The Medal for China

Article from The Illustrated London News, 14 February 1846.

The Medal for China.

The Medal to be distributed to the officers and soldiers, who served in China, during the late war is now in course of being struck at the Royal Mint, from a die by Mr. Wyon, the Engraver-in-chief. There will be required 18,000: they are all

Medal for China.

to be of silver (intrinsic value about 5s. 6d.); no difference being made between those to be presented to the officers and those to be given to the men. The Medal is about half the size represented in the present column. It is, certainly a fine work of art, and will add even to Mr. Wyon's high reputation. It bears a portrait of her Majesty, an excellent likeness: on the Royal brow, is the tiara: the legend is, "Victoria Regina." The likeness is strikingly beautiful; and the relief admirably executed. On the reverse, is a picturesque group of the weapons of the army and navy, resting under the shadow of a palm-tree: in front of the weapons are the armorial bearings of Great Britain. Above the group are the words "Armis exposcere pacem;" and underneath the arms, is the word "China." and the date of the War, "1842." On the rim are inscribed the name and regiment. "The ribbon," (it is stated in the "Art Union,") "is to be of scarlet, with a yellow border, the scarlet denoting the colour of England, and the yellow being the imperial colour of China. The Medals will probably be issued to the soldiers and sailors about the middle of the year."

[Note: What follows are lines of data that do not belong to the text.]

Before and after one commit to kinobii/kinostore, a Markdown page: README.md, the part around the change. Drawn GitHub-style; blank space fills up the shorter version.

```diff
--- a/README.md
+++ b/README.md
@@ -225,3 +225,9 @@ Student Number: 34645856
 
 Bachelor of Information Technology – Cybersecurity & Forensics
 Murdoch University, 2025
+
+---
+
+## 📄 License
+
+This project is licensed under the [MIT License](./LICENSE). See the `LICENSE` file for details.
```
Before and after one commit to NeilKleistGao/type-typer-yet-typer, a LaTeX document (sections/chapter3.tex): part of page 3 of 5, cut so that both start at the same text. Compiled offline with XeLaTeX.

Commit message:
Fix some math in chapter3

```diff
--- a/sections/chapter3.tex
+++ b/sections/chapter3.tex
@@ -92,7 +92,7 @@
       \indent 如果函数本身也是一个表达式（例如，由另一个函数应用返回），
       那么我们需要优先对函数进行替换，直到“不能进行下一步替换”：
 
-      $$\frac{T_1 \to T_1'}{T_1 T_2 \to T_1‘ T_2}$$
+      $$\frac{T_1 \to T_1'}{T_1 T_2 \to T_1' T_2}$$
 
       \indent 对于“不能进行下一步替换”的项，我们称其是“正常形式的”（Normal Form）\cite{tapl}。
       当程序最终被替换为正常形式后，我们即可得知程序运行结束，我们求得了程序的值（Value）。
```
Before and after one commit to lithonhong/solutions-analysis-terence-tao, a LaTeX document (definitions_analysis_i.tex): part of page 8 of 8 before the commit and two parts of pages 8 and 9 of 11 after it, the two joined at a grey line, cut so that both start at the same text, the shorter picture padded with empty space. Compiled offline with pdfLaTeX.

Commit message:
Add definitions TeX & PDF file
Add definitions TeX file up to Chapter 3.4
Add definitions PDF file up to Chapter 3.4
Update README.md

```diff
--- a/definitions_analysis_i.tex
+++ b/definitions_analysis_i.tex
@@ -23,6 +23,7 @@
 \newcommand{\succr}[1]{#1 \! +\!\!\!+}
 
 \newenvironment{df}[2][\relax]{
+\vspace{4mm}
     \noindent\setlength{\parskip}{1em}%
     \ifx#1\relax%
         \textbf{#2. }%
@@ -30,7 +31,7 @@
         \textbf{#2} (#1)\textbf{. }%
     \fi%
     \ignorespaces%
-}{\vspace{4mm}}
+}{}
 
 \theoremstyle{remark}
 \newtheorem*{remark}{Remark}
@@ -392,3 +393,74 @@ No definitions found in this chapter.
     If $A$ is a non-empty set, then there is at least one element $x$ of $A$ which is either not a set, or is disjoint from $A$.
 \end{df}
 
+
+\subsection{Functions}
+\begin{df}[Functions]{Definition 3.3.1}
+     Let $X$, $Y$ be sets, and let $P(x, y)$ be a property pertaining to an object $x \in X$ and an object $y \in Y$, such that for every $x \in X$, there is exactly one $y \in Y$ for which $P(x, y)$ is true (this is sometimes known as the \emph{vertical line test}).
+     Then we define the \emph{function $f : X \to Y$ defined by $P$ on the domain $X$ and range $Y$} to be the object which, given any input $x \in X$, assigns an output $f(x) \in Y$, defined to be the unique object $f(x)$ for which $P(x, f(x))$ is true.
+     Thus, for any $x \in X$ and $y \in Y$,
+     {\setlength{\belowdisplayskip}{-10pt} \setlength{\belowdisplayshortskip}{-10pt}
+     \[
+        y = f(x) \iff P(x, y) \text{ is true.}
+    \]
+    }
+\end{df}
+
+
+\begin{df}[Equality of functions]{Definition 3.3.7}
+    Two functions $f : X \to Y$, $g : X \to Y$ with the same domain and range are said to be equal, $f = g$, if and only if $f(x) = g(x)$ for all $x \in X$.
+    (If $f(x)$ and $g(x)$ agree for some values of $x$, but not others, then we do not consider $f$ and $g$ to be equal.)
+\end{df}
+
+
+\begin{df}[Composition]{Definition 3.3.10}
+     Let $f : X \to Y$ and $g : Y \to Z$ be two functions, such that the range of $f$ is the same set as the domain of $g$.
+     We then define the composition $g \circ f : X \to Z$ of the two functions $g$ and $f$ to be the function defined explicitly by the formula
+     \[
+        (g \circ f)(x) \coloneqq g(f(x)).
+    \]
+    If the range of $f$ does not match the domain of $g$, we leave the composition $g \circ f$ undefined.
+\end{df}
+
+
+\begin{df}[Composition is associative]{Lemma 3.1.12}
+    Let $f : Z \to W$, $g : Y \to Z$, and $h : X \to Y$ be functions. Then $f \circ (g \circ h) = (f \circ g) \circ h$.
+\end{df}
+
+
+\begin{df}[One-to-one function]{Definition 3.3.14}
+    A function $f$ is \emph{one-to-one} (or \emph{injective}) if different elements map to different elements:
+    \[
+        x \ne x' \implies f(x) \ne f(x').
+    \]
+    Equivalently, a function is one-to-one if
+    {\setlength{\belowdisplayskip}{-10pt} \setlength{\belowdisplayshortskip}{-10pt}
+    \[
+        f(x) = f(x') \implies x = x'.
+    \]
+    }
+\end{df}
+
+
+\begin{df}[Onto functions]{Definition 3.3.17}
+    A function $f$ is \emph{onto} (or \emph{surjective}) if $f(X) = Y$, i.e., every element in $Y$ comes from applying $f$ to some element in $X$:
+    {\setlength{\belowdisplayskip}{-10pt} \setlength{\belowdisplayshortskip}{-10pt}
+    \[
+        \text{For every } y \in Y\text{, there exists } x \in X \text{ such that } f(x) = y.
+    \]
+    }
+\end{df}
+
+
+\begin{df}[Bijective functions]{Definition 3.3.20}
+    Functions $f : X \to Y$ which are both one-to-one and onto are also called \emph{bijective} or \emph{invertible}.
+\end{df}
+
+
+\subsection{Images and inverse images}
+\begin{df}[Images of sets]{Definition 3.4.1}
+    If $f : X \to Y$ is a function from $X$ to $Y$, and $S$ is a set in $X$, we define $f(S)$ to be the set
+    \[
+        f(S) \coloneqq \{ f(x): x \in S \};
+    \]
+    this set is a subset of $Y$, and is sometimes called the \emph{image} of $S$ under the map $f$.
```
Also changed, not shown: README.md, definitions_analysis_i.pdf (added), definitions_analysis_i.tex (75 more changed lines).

This work was published in 1846 and is anonymous or pseudonymous due to unknown authorship. It is in the public domain in the United States as well as countries and areas where the copyright terms of anonymous or pseudonymous works are 176 years or less since publication.